When an employee retires or leaves, that individual is not replaced until the freeze is lifted.

Department managers are told to do more with less and are expected to find a way to get the job done.

Organizations and cities of all shapes and sizes have been adopting similar cost-saving approaches over the last 10 years.

It begins with a realization that &uot;business as usual&uot; must change. Why should Franklin be an exception?

Public-safety employees can be exempted from such a temporary hiring freeze. This approach would address the immediate public safety concerns expressed by one council member over our recommendation.

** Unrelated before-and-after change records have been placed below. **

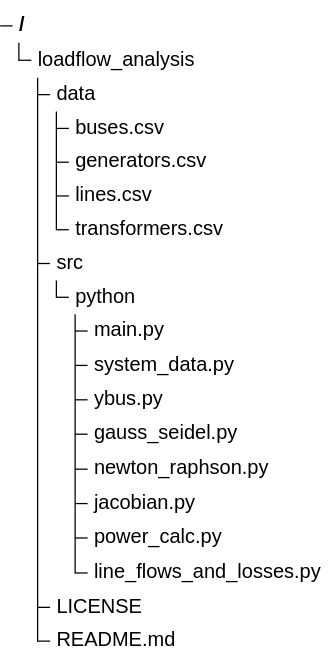
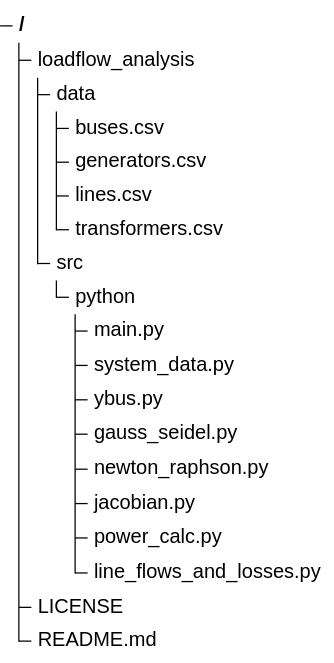
Before and after one commit to sai-power-systems/loadflow-analysis-toolkit: the diagram in README.md, drawn with Mermaid.

Commit message:
ref: ocfg6

````diff
--- a/README.md
+++ b/README.md
@@ -23,23 +23,23 @@
 ```mermaid
 
 treeView-beta
-  loadflow_analysis
-    data
-      buses.csv
-      generators.csv
-      lines.csv
-      transformers.csv
-    src
-      python
-        main.py
-        system_data.py
-        ybus.py
-        gauss_seidel.py
-        newton_raphson.py
-        jacobian.py
-        power_calc.py
-        line_flows_and_losses.py
-    LICENSE
-    README.md
+    "loadflow_analysis"
+        "data"
+            "buses.csv"
+            "generators.csv"
+            "lines.csv"
+            "transformers.csv"
+        "src"
+            "python"
+                "main.py"
+                "system_data.py"
+                "ybus.py"
+                "gauss_seidel.py"
+                "newton_raphson.py"
+                "jacobian.py"
+                "power_calc.py"
+                "line_flows_and_losses.py"
+    "LICENSE"
+    "README.md"
 
 ```
````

By not replacing Electrical Department Director David Howe, the city council, our city manager and our mayor would be saving citizens a significant salary/benefit package as well as sending a positive signal to the community that they are serious about trying to reduce spending and lower electric rates versus raising property taxes.

The city council has asked our committee to examine areas where spending could be reduced. This is tedious work.

We recently examined the $30,000 consultant proposal for a new city job classification and compensation plan. There are two basic plans for consideration: Plan A with total implementation costs of $409,000 or Plan B at $340,000. Each of these two plans can be modified at a lower cost, Plan A for $343,000 or Plan B for $277,000.

This appears to be a heavy price tag for our city at this time. It is such a heavy price tag in part because larger cities with higher pay scales than Franklin _- such as Norfolk, Virginia Beach, Richmond, Hampton and Newport News – dominate the salary surveys (copies are available for the public at the Human Resource Department).

Effective council members, mayors and city managers must continually ask tough questions to thoroughly understand the issues before them. Council decisions are often difficult and far-reaching.

These individuals carry great responsibility. Theirs is not an easy job, particularly when compounded by costly acts of nature which have befallen our community of late.

However, elected officials can never lose sight of the confidence placed in them by citizens every two to four years. They, along with our city manager, are expected by citizens to make responsible, common-sense decisions such as those our Task Force recommendations call for: implementation of a well-thought-out hiring freeze and delaying the costly job classification and compensation plan.

Chuck Lilley of Franklin is a retired Union Camp sales manager. His e-mail address is